Copy all the entries word for word, but omit the pictures.

[Change detection data]
* * * *

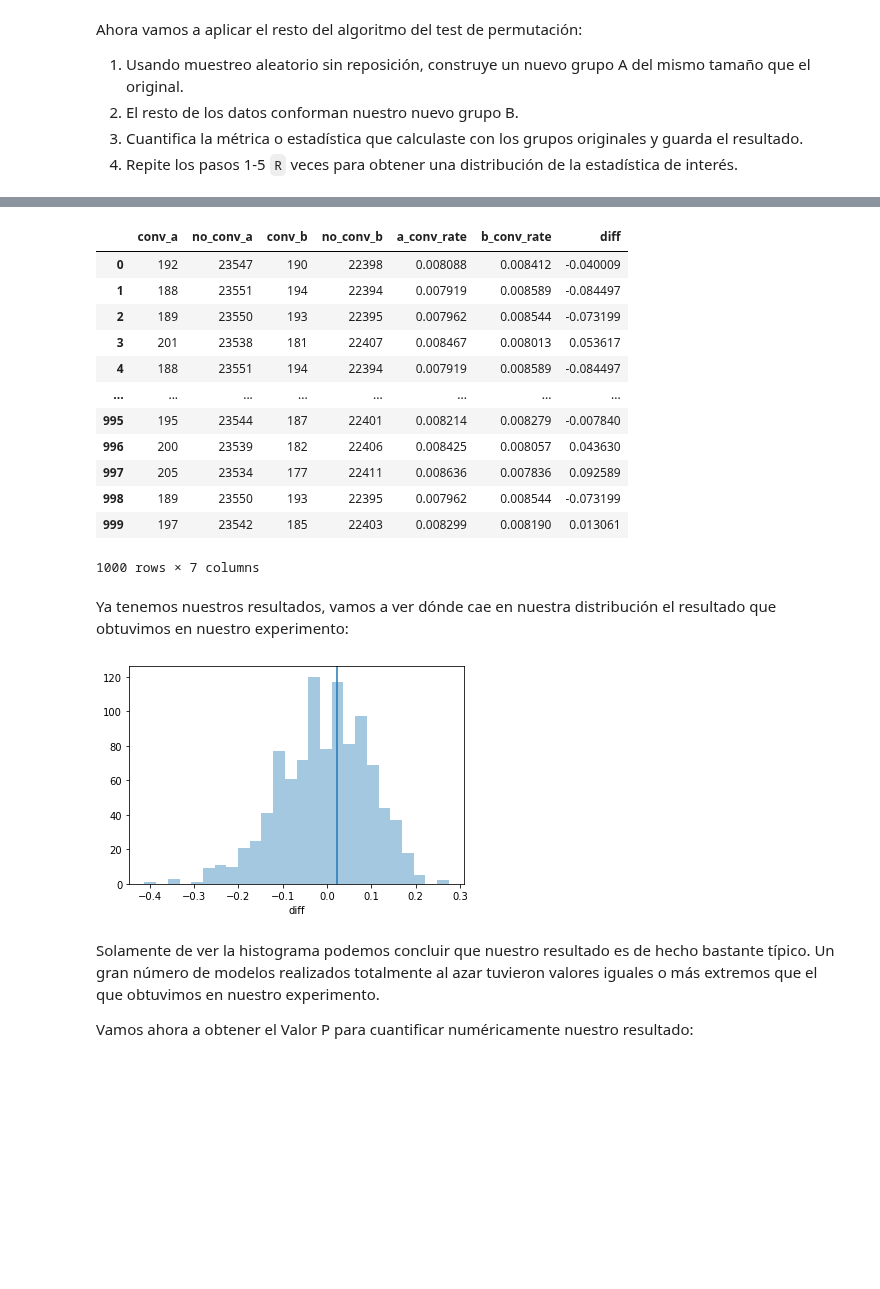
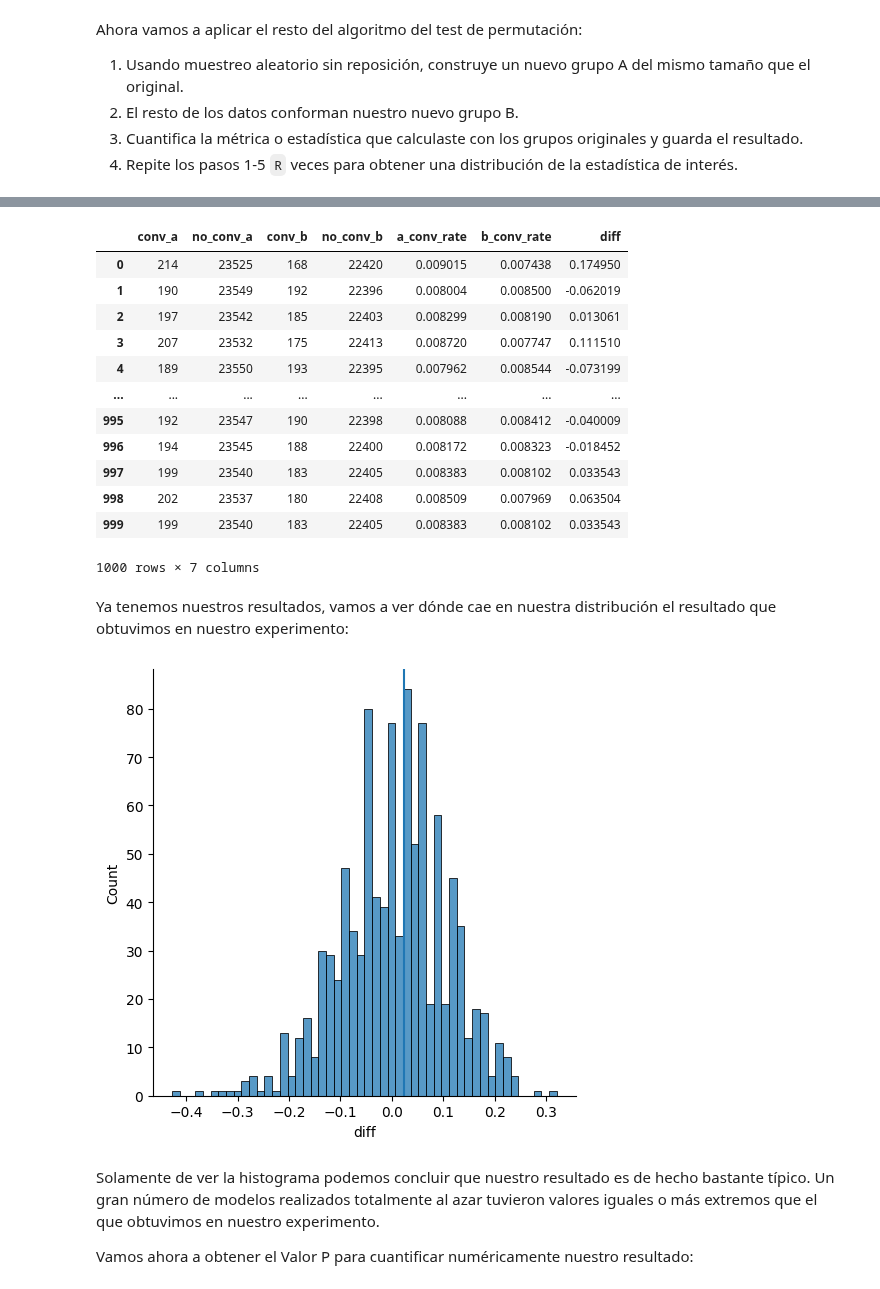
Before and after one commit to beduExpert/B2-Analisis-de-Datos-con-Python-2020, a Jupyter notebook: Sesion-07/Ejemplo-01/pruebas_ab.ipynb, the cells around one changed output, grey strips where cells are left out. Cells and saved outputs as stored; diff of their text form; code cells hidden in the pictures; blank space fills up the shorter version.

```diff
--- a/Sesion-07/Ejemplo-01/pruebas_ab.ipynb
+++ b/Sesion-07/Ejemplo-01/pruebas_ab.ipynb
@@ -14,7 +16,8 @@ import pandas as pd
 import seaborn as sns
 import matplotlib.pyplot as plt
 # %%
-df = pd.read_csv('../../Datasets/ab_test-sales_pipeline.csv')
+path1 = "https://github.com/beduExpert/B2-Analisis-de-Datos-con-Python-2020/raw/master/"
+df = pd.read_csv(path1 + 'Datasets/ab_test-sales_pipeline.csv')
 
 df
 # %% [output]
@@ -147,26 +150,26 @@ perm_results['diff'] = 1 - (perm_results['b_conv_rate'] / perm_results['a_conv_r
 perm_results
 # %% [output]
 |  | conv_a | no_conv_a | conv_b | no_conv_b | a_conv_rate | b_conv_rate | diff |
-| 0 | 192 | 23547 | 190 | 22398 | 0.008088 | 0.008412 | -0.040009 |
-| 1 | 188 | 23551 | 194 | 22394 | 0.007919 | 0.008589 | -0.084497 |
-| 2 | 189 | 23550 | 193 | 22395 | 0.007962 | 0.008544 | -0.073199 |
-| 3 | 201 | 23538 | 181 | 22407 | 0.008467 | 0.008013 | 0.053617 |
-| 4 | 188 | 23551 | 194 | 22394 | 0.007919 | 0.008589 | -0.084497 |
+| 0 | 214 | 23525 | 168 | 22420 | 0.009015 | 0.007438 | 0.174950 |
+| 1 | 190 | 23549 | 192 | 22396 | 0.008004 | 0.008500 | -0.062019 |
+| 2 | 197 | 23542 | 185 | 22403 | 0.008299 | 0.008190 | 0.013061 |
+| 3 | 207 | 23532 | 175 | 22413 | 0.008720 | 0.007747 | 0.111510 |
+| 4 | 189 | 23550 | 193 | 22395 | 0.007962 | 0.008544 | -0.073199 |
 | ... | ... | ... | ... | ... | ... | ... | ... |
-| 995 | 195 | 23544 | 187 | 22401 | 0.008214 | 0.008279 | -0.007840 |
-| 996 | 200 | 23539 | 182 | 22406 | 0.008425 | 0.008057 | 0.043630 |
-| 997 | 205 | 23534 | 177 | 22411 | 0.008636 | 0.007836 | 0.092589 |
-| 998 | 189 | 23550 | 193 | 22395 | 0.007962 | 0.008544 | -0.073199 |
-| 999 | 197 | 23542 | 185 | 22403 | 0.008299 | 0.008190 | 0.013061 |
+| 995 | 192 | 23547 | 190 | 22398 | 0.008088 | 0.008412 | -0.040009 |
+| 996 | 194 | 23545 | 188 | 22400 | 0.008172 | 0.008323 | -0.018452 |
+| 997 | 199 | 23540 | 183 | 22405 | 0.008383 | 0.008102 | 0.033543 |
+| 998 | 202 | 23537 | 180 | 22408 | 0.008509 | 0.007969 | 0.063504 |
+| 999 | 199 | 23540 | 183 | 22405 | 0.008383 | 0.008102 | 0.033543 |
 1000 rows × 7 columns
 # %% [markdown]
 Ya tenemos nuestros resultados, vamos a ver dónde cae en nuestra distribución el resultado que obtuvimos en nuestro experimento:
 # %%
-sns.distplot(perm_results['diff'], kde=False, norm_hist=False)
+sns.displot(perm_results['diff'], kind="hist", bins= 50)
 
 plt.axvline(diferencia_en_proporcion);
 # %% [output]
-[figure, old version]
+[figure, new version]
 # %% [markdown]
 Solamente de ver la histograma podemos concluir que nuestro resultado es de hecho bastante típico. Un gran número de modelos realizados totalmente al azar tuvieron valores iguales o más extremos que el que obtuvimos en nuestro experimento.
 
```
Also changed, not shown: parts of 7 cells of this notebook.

* * * *

### [Reply to the task]
Before and after one commit to beduExpert/B2-Analisis-de-Datos-con-Python-2020, a Jupyter notebook: Sesion-07/Ejemplo-01/pruebas_ab.ipynb, the cells around one changed output, grey strips where cells are left out. Cells and saved outputs as stored; diff of their text form; code cells hidden in the pictures; blank space fills up the shorter version.

```diff
--- a/Sesion-07/Ejemplo-01/pruebas_ab.ipynb
+++ b/Sesion-07/Ejemplo-01/pruebas_ab.ipynb
@@ -14,7 +16,8 @@ import pandas as pd
 import seaborn as sns
 import matplotlib.pyplot as plt
 # %%
-df = pd.read_csv('../../Datasets/ab_test-sales_pipeline.csv')
+path1 = "https://github.com/beduExpert/B2-Analisis-de-Datos-con-Python-2020/raw/master/"
+df = pd.read_csv(path1 + 'Datasets/ab_test-sales_pipeline.csv')
 
 df
 # %% [output]
@@ -147,26 +150,26 @@ perm_results['diff'] = 1 - (perm_results['b_conv_rate'] / perm_results['a_conv_r
 perm_results
 # %% [output]
 |  | conv_a | no_conv_a | conv_b | no_conv_b | a_conv_rate | b_conv_rate | diff |
-| 0 | 192 | 23547 | 190 | 22398 | 0.008088 | 0.008412 | -0.040009 |
-| 1 | 188 | 23551 | 194 | 22394 | 0.007919 | 0.008589 | -0.084497 |
-| 2 | 189 | 23550 | 193 | 22395 | 0.007962 | 0.008544 | -0.073199 |
-| 3 | 201 | 23538 | 181 | 22407 | 0.008467 | 0.008013 | 0.053617 |
-| 4 | 188 | 23551 | 194 | 22394 | 0.007919 | 0.008589 | -0.084497 |
+| 0 | 214 | 23525 | 168 | 22420 | 0.009015 | 0.007438 | 0.174950 |
+| 1 | 190 | 23549 | 192 | 22396 | 0.008004 | 0.008500 | -0.062019 |
+| 2 | 197 | 23542 | 185 | 22403 | 0.008299 | 0.008190 | 0.013061 |
+| 3 | 207 | 23532 | 175 | 22413 | 0.008720 | 0.007747 | 0.111510 |
+| 4 | 189 | 23550 | 193 | 22395 | 0.007962 | 0.008544 | -0.073199 |
 | ... | ... | ... | ... | ... | ... | ... | ... |
-| 995 | 195 | 23544 | 187 | 22401 | 0.008214 | 0.008279 | -0.007840 |
-| 996 | 200 | 23539 | 182 | 22406 | 0.008425 | 0.008057 | 0.043630 |
-| 997 | 205 | 23534 | 177 | 22411 | 0.008636 | 0.007836 | 0.092589 |
-| 998 | 189 | 23550 | 193 | 22395 | 0.007962 | 0.008544 | -0.073199 |
-| 999 | 197 | 23542 | 185 | 22403 | 0.008299 | 0.008190 | 0.013061 |
+| 995 | 192 | 23547 | 190 | 22398 | 0.008088 | 0.008412 | -0.040009 |
+| 996 | 194 | 23545 | 188 | 22400 | 0.008172 | 0.008323 | -0.018452 |
+| 997 | 199 | 23540 | 183 | 22405 | 0.008383 | 0.008102 | 0.033543 |
+| 998 | 202 | 23537 | 180 | 22408 | 0.008509 | 0.007969 | 0.063504 |
+| 999 | 199 | 23540 | 183 | 22405 | 0.008383 | 0.008102 | 0.033543 |
 1000 rows × 7 columns
 # %% [markdown]
 Ya tenemos nuestros resultados, vamos a ver dónde cae en nuestra distribución el resultado que obtuvimos en nuestro experimento:
 # %%
-sns.distplot(perm_results['diff'], kde=False, norm_hist=False)
+sns.displot(perm_results['diff'], kind="hist", bins= 50)
 
 plt.axvline(diferencia_en_proporcion);
 # %% [output]
-[figure, old version]
+[figure, new version]
 # %% [markdown]
 Solamente de ver la histograma podemos concluir que nuestro resultado es de hecho bastante típico. Un gran número de modelos realizados totalmente al azar tuvieron valores iguales o más extremos que el que obtuvimos en nuestro experimento.
 
```
Also changed, not shown: parts of 7 cells of this notebook.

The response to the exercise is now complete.